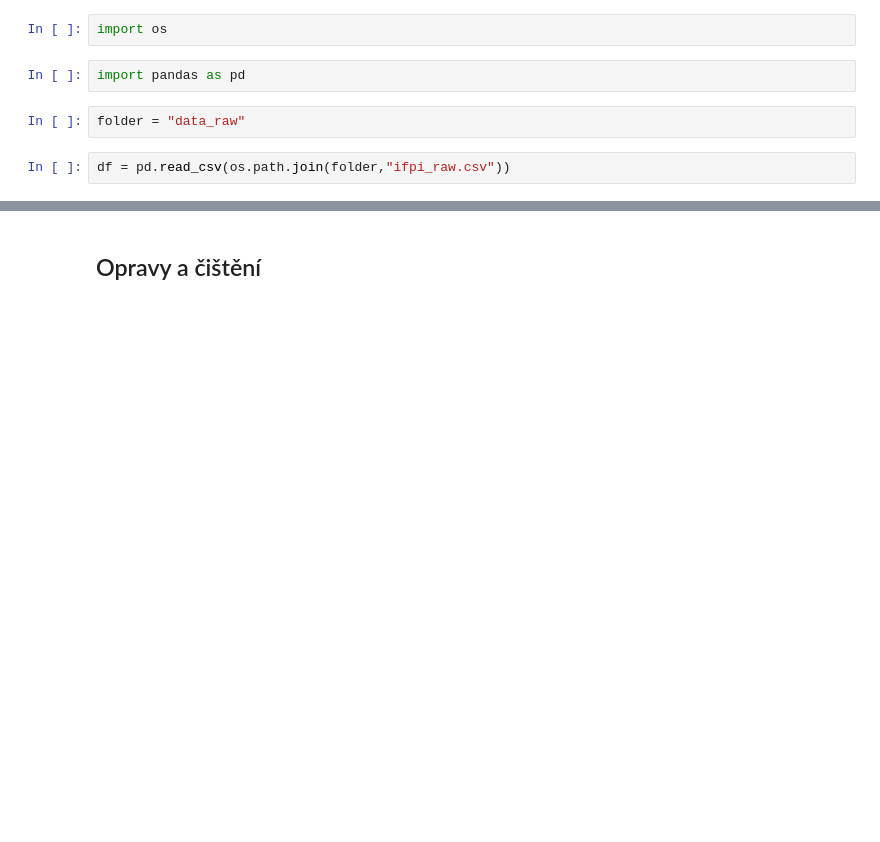
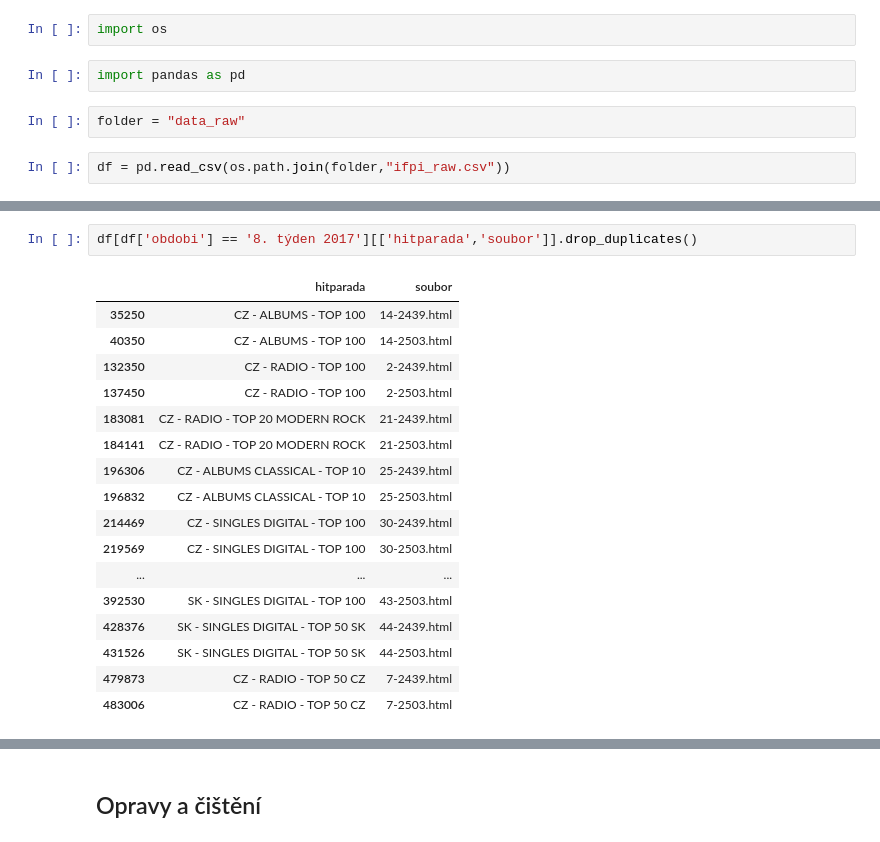
Before and after one commit to DataRozhlas/hitparady, a Jupyter notebook: 006 čištění IFPI.ipynb, the cells around one changed output, grey strips where cells are left out. Cells and saved outputs as stored; diff of their text form; blank space fills up the shorter version.

```diff
--- a/006 čištění IFPI.ipynb
+++ b/006 čištění IFPI.ipynb
@@ -13,0 +46,20 @@ df = pd.read_csv(os.path.join(folder,"ifpi_raw.csv"))
+# %%
+df[df['obdobi'] == '8. týden 2017'][['hitparada','soubor']].drop_duplicates()
+# %% [output]
+|  | hitparada | soubor |
+| 35250 | CZ - ALBUMS - TOP 100 | 14-2439.html |
+| 40350 | CZ - ALBUMS - TOP 100 | 14-2503.html |
+| 132350 | CZ - RADIO - TOP 100 | 2-2439.html |
+| 137450 | CZ - RADIO - TOP 100 | 2-2503.html |
+| 183081 | CZ - RADIO - TOP 20 MODERN ROCK | 21-2439.html |
+| 184141 | CZ - RADIO - TOP 20 MODERN ROCK | 21-2503.html |
+| 196306 | CZ - ALBUMS CLASSICAL - TOP 10 | 25-2439.html |
+| 196832 | CZ - ALBUMS CLASSICAL - TOP 10 | 25-2503.html |
+| 214469 | CZ - SINGLES DIGITAL - TOP 100 | 30-2439.html |
+| 219569 | CZ - SINGLES DIGITAL - TOP 100 | 30-2503.html |
+| ... | ... | ... |
+| 392530 | SK - SINGLES DIGITAL - TOP 100 | 43-2503.html |
+| 428376 | SK - SINGLES DIGITAL - TOP 50 SK | 44-2439.html |
+| 431526 | SK - SINGLES DIGITAL - TOP 50 SK | 44-2503.html |
+| 479873 | CZ - RADIO - TOP 50 CZ | 7-2439.html |
+| 483006 | CZ - RADIO - TOP 50 CZ | 7-2503.html |
```
Also changed, not shown: parts of 18 cells of this notebook, 49 other files.
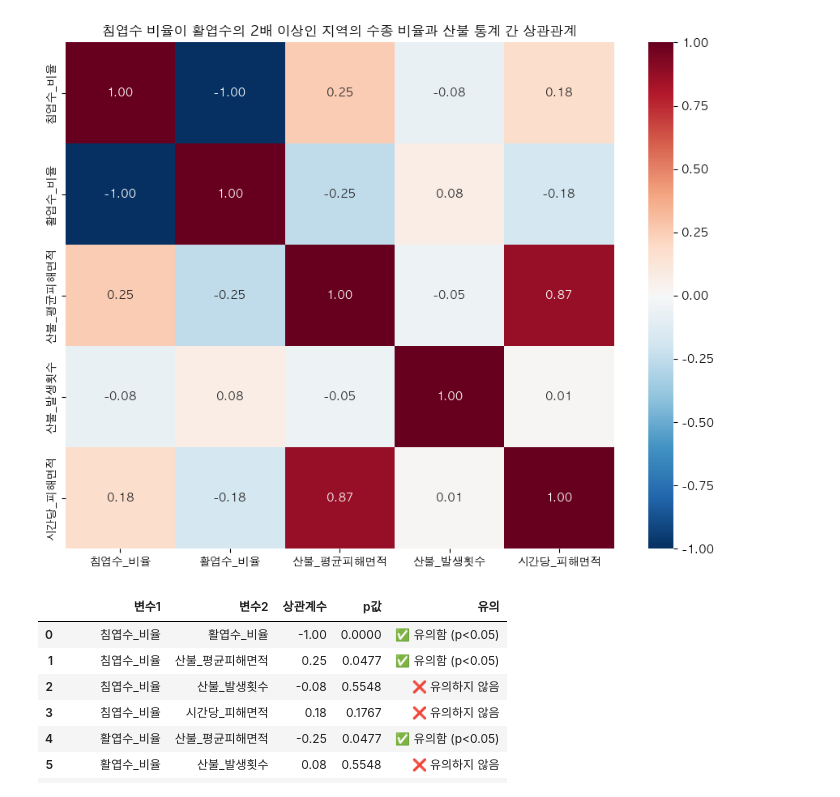
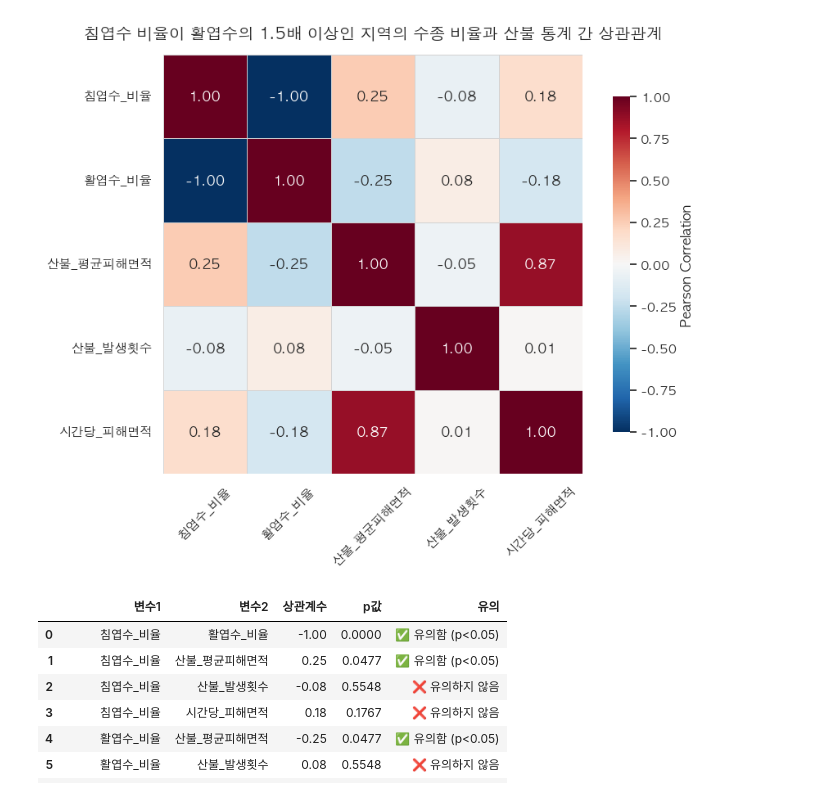
Before and after one commit to ta3wook/type2fire, a Jupyter notebook: notebooks/04_correlation_and_regression.ipynb, the cells around one changed output. Cells and saved outputs as stored; diff of their text form; code cells hidden in the pictures.

```diff
--- a/notebooks/04_correlation_and_regression.ipynb
+++ b/notebooks/04_correlation_and_regression.ipynb
@@ -32,36 +32,51 @@ merged["산불_평균피해면적"] = merged["산불_피해면적합계"] / merg
 merged["시간당_피해면적"] = merged["산불_피해면적합계"] / merged["산불_진화시간합계"]
 merged = merged.drop_duplicates(subset=["동리"])
 # 🔹 6. 예외값 + 침엽수 조건 필터링
 merged = merged[
     (merged["산불_발생횟수"] > 0) &
     (merged["산불_진화시간합계"] > 0) &
     (merged["산불_평균피해면적"] > 5000) &
     (merged["침엽수_비율"] > merged["활엽수_비율"] * 1.5)
 ]
 display(merged.head(10))
 # 🔹 7. 상관분석 대상 컬럼 선택
 corr_cols = ["침엽수_비율", "활엽수_비율", "산불_평균피해면적", "산불_발생횟수", "시간당_피해면적"]
 correlation = merged[corr_cols].corr()
 
 # 🔹 8. 히트맵 시각화
 plt.figure(figsize=(9, 7))
-sns.heatmap(correlation, annot=True, cmap="RdBu_r", fmt=".2f")
-plt.title("침엽수 비율이 활엽수의 2배 이상인 지역의 수종 비율과 산불 통계 간 상관관계")
+sns.set(style="white", font_scale=1.1)
+sns.set(font='AppleGothic')
+
+sns.heatmap(
+    correlation,
+    annot=True,             # 셀 안에 값 표시
+    fmt=".2f",              # 소수점 2자리
+    cmap="RdBu_r",          # 색상 팔레트 (양/음 구분)
+    linewidths=0.5,         # 셀 테두리 선
+    linecolor='lightgray',  # 테두리 색
+    square=True,            # 셀을 정사각형으로
+    cbar_kws={"shrink": 0.8, "label": "Pearson Correlation"}  # 컬러바 설정
+)
+
+plt.title("침엽수 비율이 활엽수의 1.5배 이상인 지역의 수종 비율과 산불 통계 간 상관관계", fontsize=14, pad=15)
+plt.xticks(rotation=45)
+plt.yticks(rotation=0)
 plt.tight_layout()
 plt.show()
 # %% [output]
 |  | 동리 | 침엽수_비율 | 활엽수_비율 | 총산림면적 | 리코드 | 산불_피해면적합계 | 산불_발생횟수 | 산불_진화시간합계 | 산불_평균피해면적 | 시간당_피해면적 |
 | 429 | 강천리 | 60.44 | 39.56 | 1.239652e+07 | 4167037027 | 9500.0 | 1.0 | 994.0 | 9500.000000 | 9.557344 |
 | 464 | 개운리 | 70.65 | 29.35 | 2.496717e+06 | 5172035229 | 8600.0 | 1.0 | 204.0 | 8600.000000 | 42.156863 |
 | 471 | 개포리 | 61.64 | 38.36 | 5.338368e+06 | 4783035036 | 18000.0 | 1.0 | 1486.0 | 18000.000000 | 12.113055 |
 | 967 | 관화리 | 77.05 | 22.95 | 3.021357e+06 | 4784031045 | 90100.0 | 2.0 | 1350.0 | 45050.000000 | 66.740741 |
 | 1086 | 괴시리 | 78.15 | 21.85 | 4.261557e+06 | 4777036031 | 30000.0 | 1.0 | 332.0 | 30000.000000 | 90.361446 |
 | 1704 | 금송리 | 65.92 | 34.08 | 1.196939e+07 | 4682041022 | 7000.0 | 1.0 | 244.0 | 7000.000000 | 28.688525 |
 | 1806 | 기곡리 | 62.20 | 37.80 | 5.608124e+07 | 2771033023 | 56800.0 | 2.0 | 1493.0 | 28400.000000 | 38.044206 |
 | 1906 | 김흥리 | 64.04 | 35.96 | 7.740873e+06 | 2771026228 | 31800.0 | 1.0 | 953.0 | 31800.000000 | 33.368311 |
 | 1965 | 난지도리 | 65.86 | 34.14 | 3.265836e+06 | 4427032026 | 16000.0 | 2.0 | 989.0 | 8000.000000 | 16.177958 |
 | 2431 | 녹산리 | 78.95 | 21.05 | 1.956955e+06 | 4687033022 | 24100.0 | 3.0 | 921.0 | 8033.333333 | 26.167210 |
-[figure, old version]
+[figure, new version]
 # %%
 from scipy.stats import pearsonr
 
```
Also changed, not shown: 2 other files.
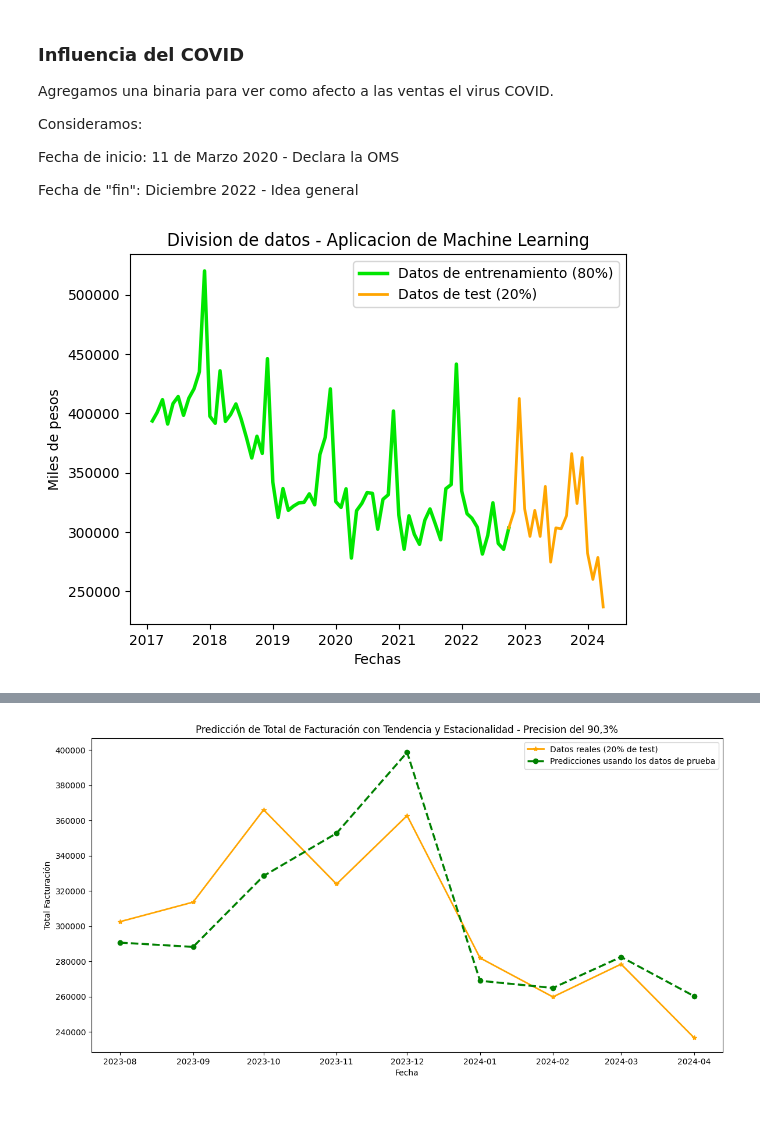
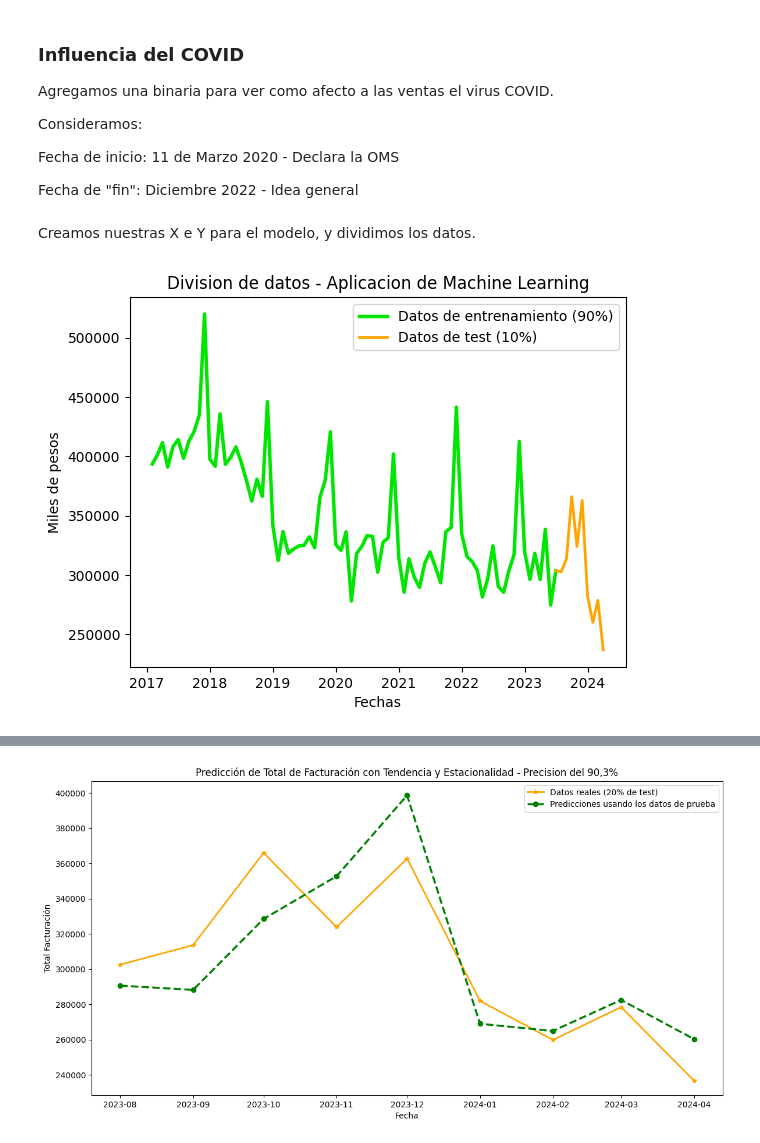
Before and after one commit to gastonbenitez2001/diplomatura_unne, a Jupyter notebook: trabajo_diplo/prueba_corrientes.ipynb, the cells around one changed output, grey strips where cells are left out. Drawn from its saved outputs; the diff is of its cells as text; code cells hidden in the pictures; blank space fills up the shorter version.

```diff
--- a/trabajo_diplo/prueba_corrientes.ipynb
+++ b/trabajo_diplo/prueba_corrientes.ipynb
@@ -32,4 +33,6 @@ df
 | 2024-03-01 | 5 | 18 | 278499.605630 | 40508.564606 | 64335.807035 | 10739.438047 | 22244.751275 | 31853.385039 | ... |
 | 2024-04-01 | 5 | 18 | 236734.573009 | 30501.956960 | 55401.993836 | 10137.874875 | 18997.233903 | 30646.311485 | ... |
 88 rows × 14 columns
+# %%
+columna_objetivo = 'total_facturacion'
 # %%
@@ -158,2 +139,0 @@ Probando con medias moviles
-# %%
-df['mv_6'] = df['total_facturacion'].rolling(6).mean()
@@ -244,7 +217,7 @@ plt.show()
 # %% [markdown]
 <h3> Inclusion de resagos (lags) </h3>
 # %%
-df['ventas_lag'] = df['total_facturacion'].shift(1)
+df['ventas_lag'] = df[columna_objetivo].shift(1)
 # %%
 X = df.dropna(subset=['ventas_lag'])[['ventas_lag','tendencia','mes_2','mes_3','mes_4','mes_5','mes_6','mes_7','mes_8','mes_9','mes_10','mes_11','mes_12']]
 X = sm.add_constant(X)
@@ -303,27 +276,28 @@ plt.show()
 <p> Fecha de "fin": Diciembre 2022 - Idea general</p>
 # %%
 df['covid'] = ((df.index >= datetime(2020,3,11)) & (df.index <= datetime(2022,12,30))).astype(int)
+# %% [markdown]
+Creamos nuestras X e Y para el modelo, y dividimos los datos.
 # %%
 X = df.dropna(subset=['ventas_lag'])[['covid','ventas_lag','tendencia','mes_2','mes_3','mes_4','mes_5','mes_6','mes_7','mes_8','mes_9','mes_10','mes_11','mes_12']]
-y = df.dropna(subset=['ventas_lag'])['total_facturacion']
+y = df.dropna(subset=['ventas_lag'])[columna_objetivo]
 X = sm.add_constant(X)
 
 X_train, X_test, y_train, y_test = train_test_split(X, y, test_size=0.1, shuffle=False)
 # %%
 #Sacamos largo para determinar el 90 de los datos
 largo = len(y)
-porcentage_80 = int(largo*0.8)
-grosor = 2.5
+porcentage_90 = int(largo*0.9)
 
 plt.title("Division de datos - Aplicacion de Machine Learning")
-plt.plot(y[:porcentage_80], label = "Datos de entrenamiento (80%)",color = (0.0, 0.9, 0.0),linewidth = grosor)
-plt.plot(y[porcentage_80 -1:],label = "Datos de test (20%)",color = "orange",linewidth = 2.0)
+plt.plot(y[:porcentage_90], label = "Datos de entrenamiento (90%)",color = (0.0, 0.9, 0.0),linewidth = 2.5)
+plt.plot(y[porcentage_90 -1:],label = "Datos de test (10%)",color = "orange",linewidth = 2.0)
 plt.xlabel('Fechas')
 plt.ylabel('Miles de pesos')
 plt.legend()
 plt.show()
 # %% [output]
-[figure, old version]
+[figure, new version]
 # %%
 
 reg_tend_estac_lag = sm.OLS(y_train,X_train).fit()
```
Also changed, not shown: parts of 20 cells of this notebook, 4 other files.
* * * * *
WHAT TO PRODUCE
Give a tally of the lines in the listing above that contain the word "dropna", and provide nothing beyond the number.

RESPONSE
4